Comapa Turismo offers a quickie two-day "Basic Paine" experience for as little as $195 per person (double occupancy), including accommodations inPuerto Natales. Downside to this concept: Allowing just a few hours for Torres del Paine, with its rapid weather changes, puts you at risk of seeing nothing but rain and fog and missing the bursts of sunshine that change everything.
Trekking is the mode preferred by those with the legs for it. Even those who use vehicles will want to hit the trails, at least for a few hundredyards.
Aside from some backpacker buses that coordinate with some backpacker catamaran schedules, there is no real transportation "system" in Torres delPaine. If you don't have your own car, you'll probably rely on transport provided by hotels, usually at extra cost (which, in $20- to $50-per-person increments, adds up fast), or you'll book excursions that include transportation.
Mainline tour companies -- Abercrombie & Kent, Mountain Travel-Sobek, Geographic Expeditions, Absolute Travel, others -- can put together something all-inclusive that matches your tolerance for discomfort. I used Absolute Travel (www.absolutetravel.com).
Arriving at the park without a booked hotel or all-weather camping gear isn't a real good idea.
Campers camp. Non-campers rely on a relative handful of hotels and hosterias (same thing, basically) within the park. Expect smallish rooms, no in-room TVs, maybe no working phone in the entire hotel, high charges for the Internet if there is one -- but that's the way it is. The constants seem to be cleanliness, friendliness and acceptable levels of comfort.
Some hotels may be open only in normal tourist season, November through April.
Some we checked:
The Hosteria Las Torres ("superior" doubles $308, subject to change; www.lastorres.com ) is very nice, near trailheads and has its own stable ofriding horses. Avoid the eight older, cheaper "standard" rooms unless desperate.
The hotel we booked, the central Hosteria Pehoe (doubles $260; www.pehoe.com ), has 15 rooms with a view of the namesake lake and 25 with a view of a lawn and the other rooms; push hard for one of the 15. (We had one of the good rooms and were happy.)
The nearby Explora Hotel Salto Chico is theenvy of the block. Its $1,200 doubles (www.explora.com ) seem outrageous untilyou start breaking down its all-inclusive perks: transfers from Punta Arenas, all meals and beverages, spa services, in-park transport and more. The rooms are fine but nothing special; the "special" is everything else -- with one caveat: The multilevel setup (no elevator) makes it tough on folks who can't handle stairs well.
The best value around might be in the newish, slightly out of the way Hosteria Rio Serrano (doubles with a view $230, $200 without theview, but get the view; www.hotelrioserrano.cl), which offers onsite golf (four holes, equipment provided, expect wind) and fishing (salmon, equipment provided, same wind; the kitchen will cook your catch).
The pleasant Hosteria Lago Grey ($255; www.lagogrey.cl, in Spanish only; email@example.com in English with questions), reachable by a wretched gravel-rock road, is a bit of a haul from everything except Lago Grey, an essential stop.
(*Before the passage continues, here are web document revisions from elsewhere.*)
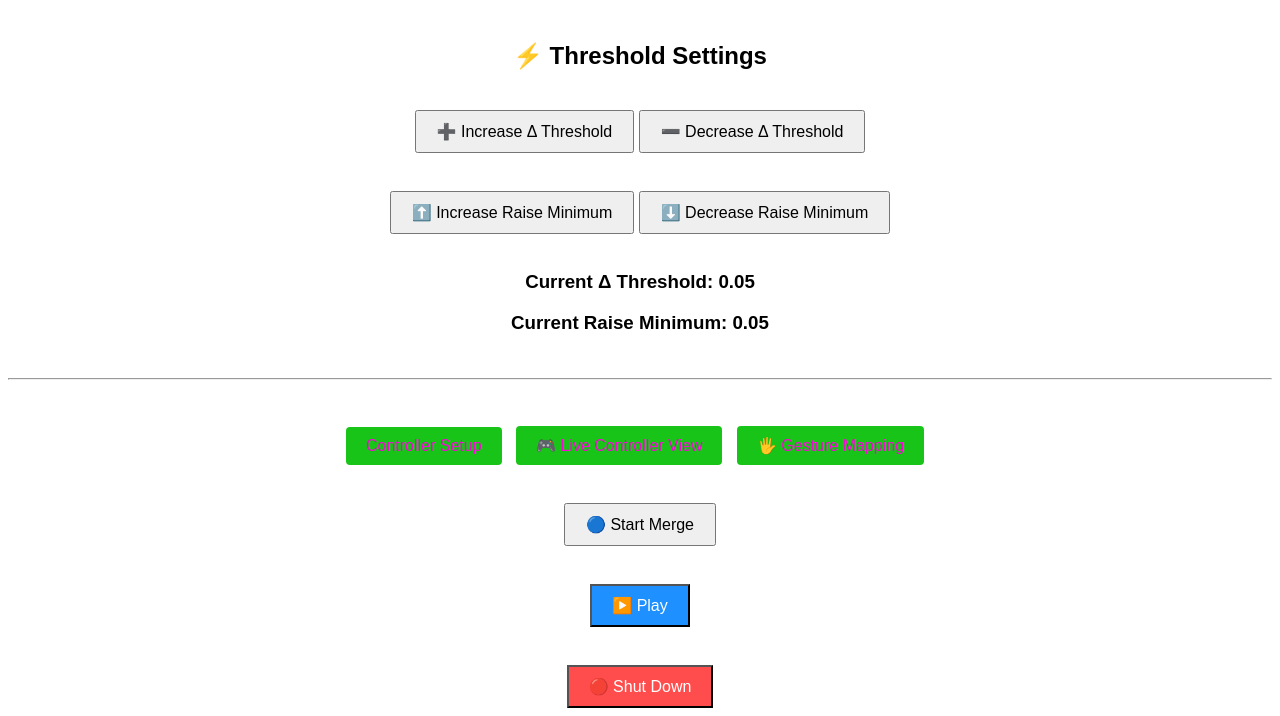
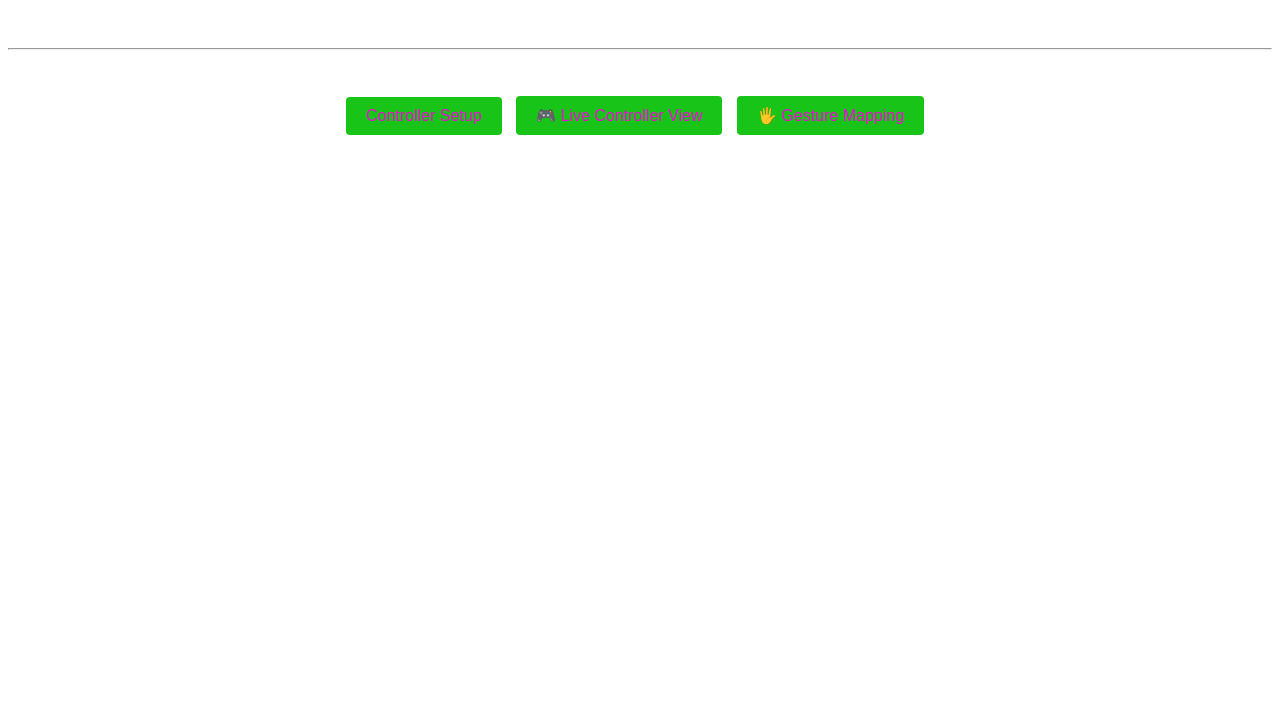
Before and after one commit to Dror-bszi/playable, a Flask app: page / in a window 1280 px wide. Shown: the part 651-1367 px from the top of the page. After the commit the page ends 786 px from the top, so only its background shows below. Run offline with Flask 3, Linux system fonts and the light colour scheme.

Commit message:
live feed fix

```diff
--- a/web/server.py
+++ b/web/server.py
@@ -134,18 +134,19 @@ def adjust_threshold():
 
 @app.route("/video_feed")
 def video_feed():
-    def generate():
-        global shared_frame
-        while True:
-            with frame_lock:
-                if shared_frame is None:
-                    continue
-                buffer = cv2.imencode('.jpg', shared_frame)
-                frame = buffer.tobytes()
+    global shared_frame
+    while True:
+        with frame_lock:
+            if shared_frame is None:
+                continue
+            success, buffer = cv2.imencode('.jpg', shared_frame)
+            if not success:
+                continue
+            frame = buffer.tobytes()
 
-            yield (b'--frame\r\n'
-                   b'Content-Type: image/jpeg\r\n\r\n' + frame + b'\r\n')
-    return Response(generate(), mimetype='multipart/x-mixed-replace; boundary=frame')
+        yield (b'--frame\r\n'
+            b'Content-Type: image/jpeg\r\n\r\n' + frame + b'\r\n')
+
 
 @app.route("/controller")
 def controller():
--- a/web/templates/index.html
+++ b/web/templates/index.html
@@ -28,8 +28,8 @@
     <h2>📷 Live Camera Preview</h2>
     <img src="/video_feed" width="640" height="480" alt="Live camera feed">
     <br><br>
-
-    <!-- Threshold Adjustment First -->
+<!--
+    Threshold Adjustment First
     <h2>⚡ Threshold Settings</h2>
 
     <form action="/adjust_threshold" method="post" style="display:inline;">
@@ -54,11 +54,11 @@
         <button type="submit">⬇️ Decrease Raise Minimum</button>
     </form>
 
-    <br><br>
+    <br><br> -->
 
     <!-- Current Threshold Display -->
-    <h3>Current Δ Threshold: {{ current_delta }}</h3>
-    <h3>Current Raise Minimum: {{ current_raise }}</h3>
+    <!-- <h3>Current Δ Threshold: {{ current_delta }}</h3>
+    <h3>Current Raise Minimum: {{ current_raise }}</h3> -->
 
     <br><hr><br>
 
@@ -70,23 +70,23 @@
     <br><br>
 
     <!-- Merge Button -->
-    <form action="/start_merge" method="post">
+    <!-- <form action="/start_merge" method="post">
         <button type="submit">🔵 Start Merge</button>
     </form>
 
-    <br>
+    <br> -->
 
     <!-- Play Button -->
-    <form action="/start_play" method="post">
+    <!-- <form action="/start_play" method="post">
         <button type="submit" style="background-color: #1e90ff; color: white;">▶️ Play</button>
     </form>
 
-    <br>
+    <br> -->
 
     <!-- Shutdown Button -->
-    <form action="/shutdown" method="post">
+    <!-- <form action="/shutdown" method="post">
         <button type="submit" style="background-color: #ff4d4d; color: white;">🔴 Shut Down</button>
-    </form>
+    </form> -->
 
 </body>
 </html>
```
Friendly staff eases the inconvenience.
Unless you have a car (and even then; the Explora, for example, admits non-guests for lunch only), you'll probably have your meals at your hotel orlunches packed by your hotel. All my meals were taken at the Hosteria Pehoe, and though the choices were limited (two entree choices for lunch, two for dinner) and prices a tad dear (lunch entrees were about $12, dinner $14, nocheap sandwiches on the menu), everything, including service, was good to very good. Anecdotally, in chatting with fellow tourists I heard no complaints on hotel food from anyone. One tip, from a trusted person: the restaurant at thePehoe campground, not far from the hosteria -- better quality at sane prices.
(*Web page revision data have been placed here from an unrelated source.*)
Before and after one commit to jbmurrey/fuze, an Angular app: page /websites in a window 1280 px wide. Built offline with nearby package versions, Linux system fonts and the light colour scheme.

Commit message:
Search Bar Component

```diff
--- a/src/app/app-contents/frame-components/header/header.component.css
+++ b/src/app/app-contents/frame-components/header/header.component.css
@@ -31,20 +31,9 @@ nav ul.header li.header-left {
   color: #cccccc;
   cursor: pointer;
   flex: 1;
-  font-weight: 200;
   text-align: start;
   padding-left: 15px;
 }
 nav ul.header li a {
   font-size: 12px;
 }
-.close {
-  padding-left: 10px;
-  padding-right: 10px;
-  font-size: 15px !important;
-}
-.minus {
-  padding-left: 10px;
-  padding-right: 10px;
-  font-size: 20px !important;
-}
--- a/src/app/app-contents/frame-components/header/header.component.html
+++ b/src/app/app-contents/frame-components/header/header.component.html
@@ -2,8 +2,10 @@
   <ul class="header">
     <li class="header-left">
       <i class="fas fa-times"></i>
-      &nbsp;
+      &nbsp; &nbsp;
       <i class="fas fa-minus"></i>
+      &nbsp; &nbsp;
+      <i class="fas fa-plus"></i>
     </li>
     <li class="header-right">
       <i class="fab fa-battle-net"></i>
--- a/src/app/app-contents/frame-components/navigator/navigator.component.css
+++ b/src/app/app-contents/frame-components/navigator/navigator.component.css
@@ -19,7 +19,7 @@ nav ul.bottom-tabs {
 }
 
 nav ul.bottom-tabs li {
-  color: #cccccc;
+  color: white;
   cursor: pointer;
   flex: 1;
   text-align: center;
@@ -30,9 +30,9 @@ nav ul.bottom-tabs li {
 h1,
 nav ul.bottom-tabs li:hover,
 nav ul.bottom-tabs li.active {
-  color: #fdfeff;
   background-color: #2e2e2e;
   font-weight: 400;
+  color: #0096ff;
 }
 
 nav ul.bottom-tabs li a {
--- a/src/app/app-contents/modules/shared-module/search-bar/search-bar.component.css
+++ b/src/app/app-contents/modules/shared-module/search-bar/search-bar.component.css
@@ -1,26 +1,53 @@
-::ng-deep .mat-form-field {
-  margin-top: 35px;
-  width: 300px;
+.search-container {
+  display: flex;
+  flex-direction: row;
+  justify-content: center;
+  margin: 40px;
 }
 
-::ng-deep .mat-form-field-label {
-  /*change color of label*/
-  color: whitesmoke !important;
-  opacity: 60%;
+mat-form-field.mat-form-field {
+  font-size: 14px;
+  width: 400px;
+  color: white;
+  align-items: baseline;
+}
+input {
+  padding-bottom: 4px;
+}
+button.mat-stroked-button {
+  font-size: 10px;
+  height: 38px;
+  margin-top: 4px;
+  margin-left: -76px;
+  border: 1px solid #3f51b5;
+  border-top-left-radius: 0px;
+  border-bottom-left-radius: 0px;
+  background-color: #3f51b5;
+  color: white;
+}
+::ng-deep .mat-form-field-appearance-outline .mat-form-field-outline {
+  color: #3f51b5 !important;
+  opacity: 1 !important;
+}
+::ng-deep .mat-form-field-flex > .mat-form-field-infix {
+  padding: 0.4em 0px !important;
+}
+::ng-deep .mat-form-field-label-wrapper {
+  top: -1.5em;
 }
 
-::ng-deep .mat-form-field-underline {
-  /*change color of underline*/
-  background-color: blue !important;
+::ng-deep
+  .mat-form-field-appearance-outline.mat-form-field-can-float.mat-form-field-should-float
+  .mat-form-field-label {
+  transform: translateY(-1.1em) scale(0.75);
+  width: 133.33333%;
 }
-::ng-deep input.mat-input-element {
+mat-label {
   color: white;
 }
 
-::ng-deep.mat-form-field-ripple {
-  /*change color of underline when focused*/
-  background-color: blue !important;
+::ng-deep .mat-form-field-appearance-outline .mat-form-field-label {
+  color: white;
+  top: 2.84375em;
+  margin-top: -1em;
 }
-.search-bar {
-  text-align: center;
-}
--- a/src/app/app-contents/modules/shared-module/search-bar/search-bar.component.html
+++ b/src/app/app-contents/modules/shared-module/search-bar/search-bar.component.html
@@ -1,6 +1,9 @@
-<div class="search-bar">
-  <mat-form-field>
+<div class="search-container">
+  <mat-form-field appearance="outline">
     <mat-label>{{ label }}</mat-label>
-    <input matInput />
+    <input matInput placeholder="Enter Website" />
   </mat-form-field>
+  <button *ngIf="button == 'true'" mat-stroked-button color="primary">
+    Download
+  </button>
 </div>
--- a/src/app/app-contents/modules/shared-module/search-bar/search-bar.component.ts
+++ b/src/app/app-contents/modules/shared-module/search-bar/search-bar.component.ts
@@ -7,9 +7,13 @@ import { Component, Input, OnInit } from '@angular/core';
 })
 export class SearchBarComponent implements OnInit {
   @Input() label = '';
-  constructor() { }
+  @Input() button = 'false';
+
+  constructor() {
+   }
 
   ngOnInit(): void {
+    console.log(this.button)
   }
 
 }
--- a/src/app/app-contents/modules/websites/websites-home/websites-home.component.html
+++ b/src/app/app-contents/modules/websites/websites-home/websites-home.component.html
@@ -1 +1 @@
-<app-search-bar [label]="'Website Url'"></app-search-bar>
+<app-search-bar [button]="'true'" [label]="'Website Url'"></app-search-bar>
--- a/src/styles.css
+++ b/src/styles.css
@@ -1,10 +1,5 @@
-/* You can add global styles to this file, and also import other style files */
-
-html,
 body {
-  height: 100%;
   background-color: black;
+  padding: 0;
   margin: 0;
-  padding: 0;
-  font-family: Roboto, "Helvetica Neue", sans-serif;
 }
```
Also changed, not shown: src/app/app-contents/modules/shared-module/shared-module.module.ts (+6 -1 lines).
Call the Chilean Tourism Promotion Corp. at 866-937-2445, or check its Web site: www.visitchile.org. For additional practical information, take a look at two commercial Web sites, www.torresdelpaine.com and www.torres-del-paine.co.uk.Copyright © 2014, Los Angeles Times